We argue that the economy of the industrialized world taken as a whole is currently – and for the foreseeable future will remain – highly prone to secular stagnation. But for extraordinary fiscal policies, real interest rates would have fallen much more and be far below their current slightly negative level, current and prospective inflation would be further short of the two percent target levels and past and future economic recoveries would be even more sluggish. We start by arguing that, contrary to current practice, neutral real interest rates are best estimated for the bloc of all industrial economies given capital mobility between them and relatively limited fluctuations in their aggregated current account. We show, using standard econometric procedures and looking at direct market indicators of prospective real rates, that neutral real interest rates have declined by at least 300 basis points over the last generation. We argue that these secular movements are in larger part a reflection of changes in saving and investment propensities rather than the safety and liquidity properties of Treasury instruments. We highlight the observation that levels of government debt, the extent of pay-as-you-go old age pensions and the insurance value of government healthcare programs have all ceteris paribus operated to raise neutral real rates. Using estimates drawn from the literature, as well as two general equilibrium models emphasizing respectively life-cycle heterogeneity and individual uncertainty, we suggest that the “private sector neutral real rate” may have declined by as much as 700 basis points since the 1970s.
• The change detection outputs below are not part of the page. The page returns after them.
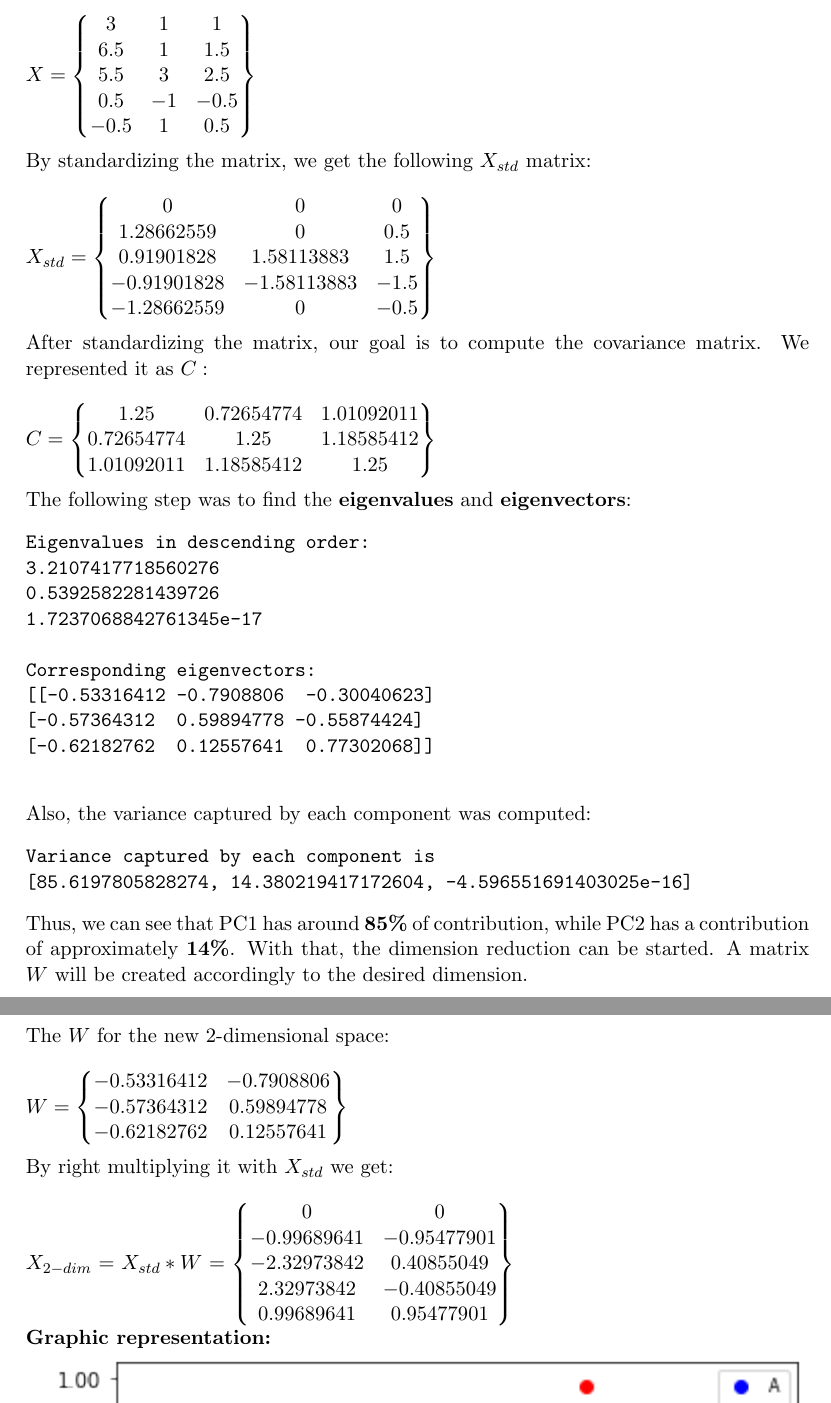
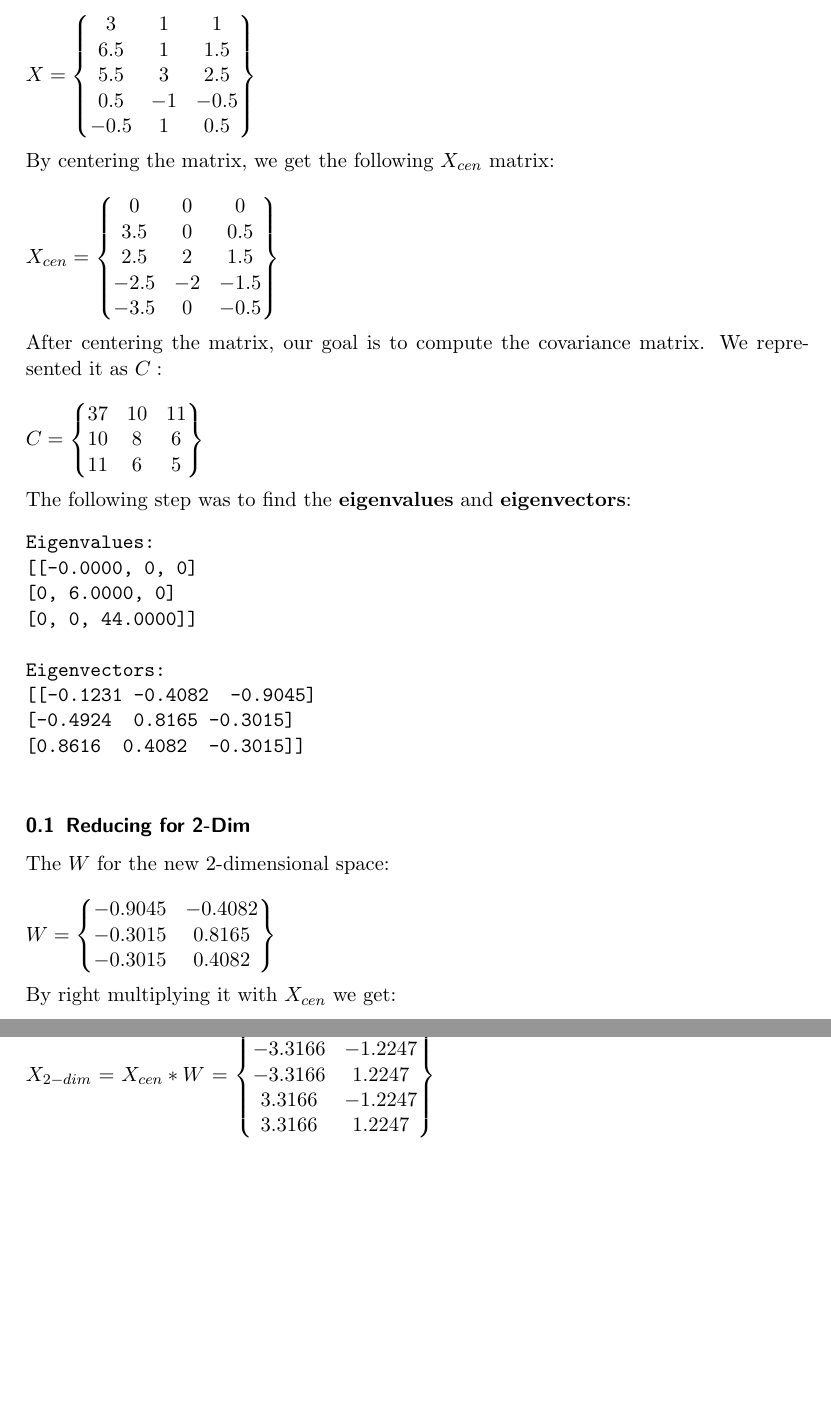
Before and after one commit to petrarce/AlgorythmicFondationsOfDataScience, a LaTeX document (sheet4/sheet4.tex, which reads sheet4/Task1.tex): two parts of pages 2 and 3 of 15 before the commit and two parts of pages 2 and 3 of 14 after it, joined at a grey line, cut so that both start at the same text, the shorter picture padded with empty space. Compiled offline with pdfLaTeX.

Commit message:
fix task1 tex

```diff
--- a/sheet4/Task1.tex
+++ b/sheet4/Task1.tex
@@ -8,62 +8,54 @@ $X = \begin{Bmatrix}
 	-0.5 & 1 & 0.5
 \end{Bmatrix}$\\
 \\
-By standardizing the matrix, we get the following $X_{std}$ matrix:\\
+By centering the matrix, we get the following $X_{cen}$ matrix:\\
 \\
-$X_{std} = \begin{Bmatrix}
+$X_{cen} = \begin{Bmatrix}
 0 & 0 & 0 \\
-1.28662559 & 0 & 0.5\\
-0.91901828 & 1.58113883 & 1.5\\
--0.91901828 & -1.58113883 & -1.5\\
--1.28662559 & 0 &-0.5
+3.5 & 0 & 0.5\\
+2.5 & 2 & 1.5\\
+-2.5 & -2 & -1.5\\
+-3.5 & 0 &-0.5
 \end{Bmatrix}$\\
 \\
-After standardizing the matrix, our goal is to compute the covariance matrix. We represented it as $C:$\\
+After centering the matrix, our goal is to compute the covariance matrix. We represented it as $C:$\\
 \\
 $C = \begin{Bmatrix}
-1.25 & 0.72654774 & 1.01092011 \\
-0.72654774 & 1.25 & 1.18585412\\
-1.01092011 & 1.18585412 & 1.25\\
+37 & 10 & 11 \\
+10 & 8 & 6\\
+11 & 6 & 5\\
 \end{Bmatrix}$\\
 \\
 The following step was to find the \textbf{eigenvalues} and \textbf{eigenvectors}:
 \begin{verbatim}
-Eigenvalues in descending order:
-3.2107417718560276
-0.5392582281439726
-1.7237068842761345e-17
+Eigenvalues:
+[[-0.0000, 0, 0]
+[0, 6.0000, 0]
+[0, 0, 44.0000]]
 
-Corresponding eigenvectors:
-[[-0.53316412 -0.7908806  -0.30040623]
-[-0.57364312  0.59894778 -0.55874424]
-[-0.62182762  0.12557641  0.77302068]]
+Eigenvectors:
+[[-0.1231 -0.4082  -0.9045]
+[-0.4924  0.8165 -0.3015]
+[0.8616  0.4082  -0.3015]]
 
 \end{verbatim}
-Also, the variance captured by each component was computed:
-\begin{verbatim}
-Variance captured by each component is
-[85.6197805828274, 14.380219417172604, -4.596551691403025e-16]
-\end{verbatim}
-Thus, we can see that PC1 has around \textbf{85\%} of contribution, while PC2 has a contribution of approximately \textbf{14\%}. With that, the dimension reduction can be started. A matrix $W$ will be created accordingly to the desired dimension.
 
 \subsection{Reducing for 2-Dim}
 The $W$ for the new 2-dimensional space:\\
 \\
 $W = \begin{Bmatrix}
--0.53316412 & -0.7908806\\
--0.57364312 & 0.59894778\\
--0.62182762 & 0.12557641
+-0.9045 & -0.4082\\
+-0.3015 & 0.8165\\
+-0.3015 & 0.4082
 \end{Bmatrix}$\\
 \\
-By right multiplying it with $X_{std}$ we get:\\
+By right multiplying it with $X_{cen}$ we get:\\
 \\
-$X_{2-dim}$ = $X_{std}*W$ = $\begin{Bmatrix}
+$X_{2-dim}$ = $X_{cen}*W$ = $\begin{Bmatrix}
 0 & 0\\
--0.99689641 & -0.95477901\\
--2.32973842 & 0.40855049\\
-2.32973842 & -0.40855049\\
-0.99689641 & 0.95477901
+-3.3166 & -1.2247\\
+-3.3166 & 1.2247\\
+3.3166 & -1.2247\\
+3.3166 & 1.2247
 \end{Bmatrix}$
 \\
-\textbf{Graphic representation:}\\
-\includegraphics[scale = 0.8, width=\textwidth]{graphic2}
```
Also changed, not shown: sheet4/Task1.tex (21 more changed lines).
The paper was originally prepared for the Brookings Papers on Economic Activity Spring 2019 Conference. The views expressed here are solely of the authors and not of the Bank of England, its policy committees, or the National Bureau of Economic Research. We are grateful to the editors Janice Eberly and James Stock, and our discussants Arvind Krishnamurthy and Gauti Eggertsson, for their detailed comments that much improved the paper. We also thank Ricardo Reis, Daniele Siena, Anna Stansbury and participants at the NuCamp conference at Oxford for insightful comments on the earlier versions. Łukasz thanks the Department of Economics at Harvard University, where much of this project was completed during his visit as a Fulbright Fellow, and the US-UK Fulbright Commission for financial support.
- Real interest rates would have fallen much further in the last half century if governments had not expanded social insurance programs...